### Task item
Retype the entries exactly; omit all pictures.

Front-end code edit data
===
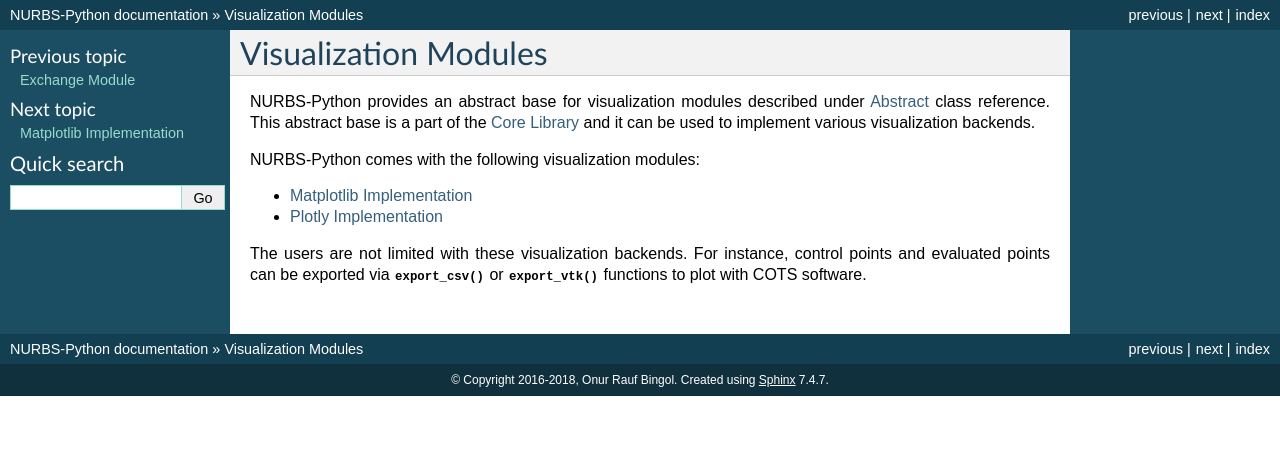
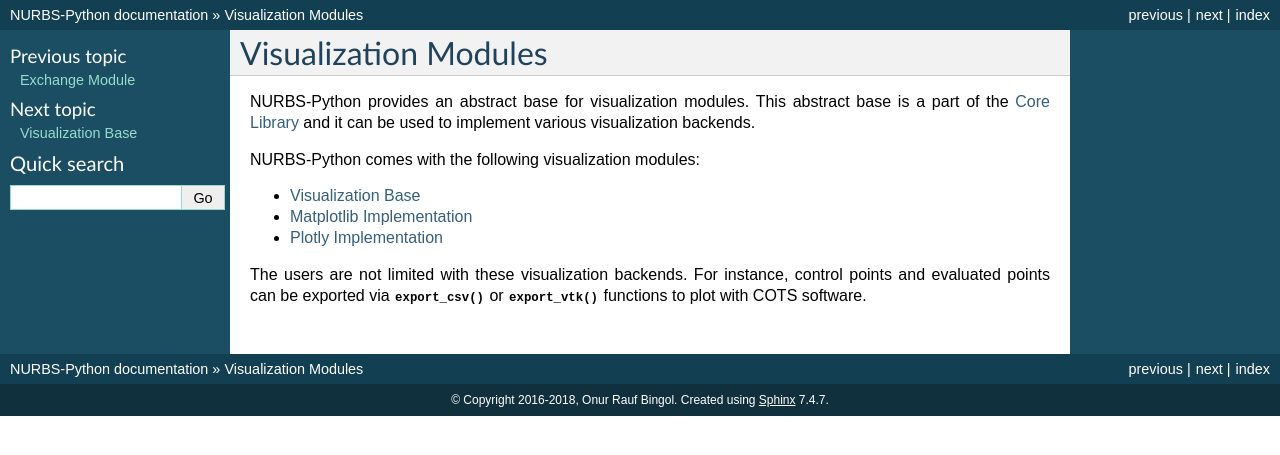
Before and after one commit to orbingol/NURBS-Python, a Sphinx documentation site: the page built from docs/modules_visualization.rst, in a window 1280 px wide. Shown: the top 455 px of the page. Built offline with Sphinx 7.4.7, drawn with Linux system fonts in a browser that asks for light colours; formulas are drawn with MathJax 3.

Commit message:
Reorganize documentation and add missing modules

```diff
--- a/docs/module_bspline.rst
+++ b/docs/module_bspline.rst
@@ -4,7 +4,7 @@ B-Spline Module
 ``BSpline`` module provides data storage and evaluation functions for B-Spline (NUBS) curves and surfaces.
 
 B-Spline Curve
-=================
+==============
 
 .. autoclass:: geomdl.BSpline.Curve
     :members:
--- a/docs/module_nurbs.rst
+++ b/docs/module_nurbs.rst
@@ -4,7 +4,7 @@ NURBS Module
 ``NURBS`` module provides data storage and evaluation functions for NURBS curves and surfaces.
 
 NURBS Curve
-==============
+===========
 
 .. autoclass:: geomdl.NURBS.Curve
     :members:
--- a/docs/modules.rst
+++ b/docs/modules.rst
@@ -13,7 +13,9 @@ Following modules are included in this library:
     module_abstract
     module_bspline
     module_nurbs
+    module_evaluators
     module_utilities
+    module_convert
     module_compatibility
     module_cpgen
     module_container
--- a/docs/modules_visualization.rst
+++ b/docs/modules_visualization.rst
@@ -1,15 +1,15 @@
 Visualization Modules
 ^^^^^^^^^^^^^^^^^^^^^
 
-NURBS-Python provides an abstract base for visualization modules described under :doc:`Abstract <module_abstract>`
-class reference. This abstract base is a part of the :doc:`Core Library <modules>` and it can be used to implement
-various visualization backends.
+NURBS-Python provides an abstract base for visualization modules. This abstract base is a part of the
+:doc:`Core Library <modules>` and it can be used to implement various visualization backends.
 
 NURBS-Python comes with the following visualization modules:
 
 .. toctree::
     :maxdepth: 1
 
+    module_vis_abstract
     module_vis_mpl
     module_vis_plotly
 
```
Also changed, not shown: docs/module_abstract.rst (+0 -35 lines), docs/module_convert.rst (added, +7 -0 lines), docs/module_evaluators.rst (added, +19 -0 lines), docs/module_utilities.rst (+14 -4 lines), docs/module_vis_abstract.rst (added, +33 -0 lines).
===
### Response to this exercise
Before and after one commit to orbingol/NURBS-Python, a Sphinx documentation site: the page built from docs/modules_visualization.rst, in a window 1280 px wide. Shown: the top 455 px of the page. Built offline with Sphinx 7.4.7, drawn with Linux system fonts in a browser that asks for light colours; formulas are drawn with MathJax 3.

Commit message:
Reorganize documentation and add missing modules

```diff
--- a/docs/module_bspline.rst
+++ b/docs/module_bspline.rst
@@ -4,7 +4,7 @@ B-Spline Module
 ``BSpline`` module provides data storage and evaluation functions for B-Spline (NUBS) curves and surfaces.
 
 B-Spline Curve
-=================
+==============
 
 .. autoclass:: geomdl.BSpline.Curve
     :members:
--- a/docs/module_nurbs.rst
+++ b/docs/module_nurbs.rst
@@ -4,7 +4,7 @@ NURBS Module
 ``NURBS`` module provides data storage and evaluation functions for NURBS curves and surfaces.
 
 NURBS Curve
-==============
+===========
 
 .. autoclass:: geomdl.NURBS.Curve
     :members:
--- a/docs/modules.rst
+++ b/docs/modules.rst
@@ -13,7 +13,9 @@ Following modules are included in this library:
     module_abstract
     module_bspline
     module_nurbs
+    module_evaluators
     module_utilities
+    module_convert
     module_compatibility
     module_cpgen
     module_container
--- a/docs/modules_visualization.rst
+++ b/docs/modules_visualization.rst
@@ -1,15 +1,15 @@
 Visualization Modules
 ^^^^^^^^^^^^^^^^^^^^^
 
-NURBS-Python provides an abstract base for visualization modules described under :doc:`Abstract <module_abstract>`
-class reference. This abstract base is a part of the :doc:`Core Library <modules>` and it can be used to implement
-various visualization backends.
+NURBS-Python provides an abstract base for visualization modules. This abstract base is a part of the
+:doc:`Core Library <modules>` and it can be used to implement various visualization backends.
 
 NURBS-Python comes with the following visualization modules:
 
 .. toctree::
     :maxdepth: 1
 
+    module_vis_abstract
     module_vis_mpl
     module_vis_plotly
 
```
Also changed, not shown: docs/module_abstract.rst (+0 -35 lines), docs/module_convert.rst (added, +7 -0 lines), docs/module_evaluators.rst (added, +19 -0 lines), docs/module_utilities.rst (+14 -4 lines), docs/module_vis_abstract.rst (added, +33 -0 lines).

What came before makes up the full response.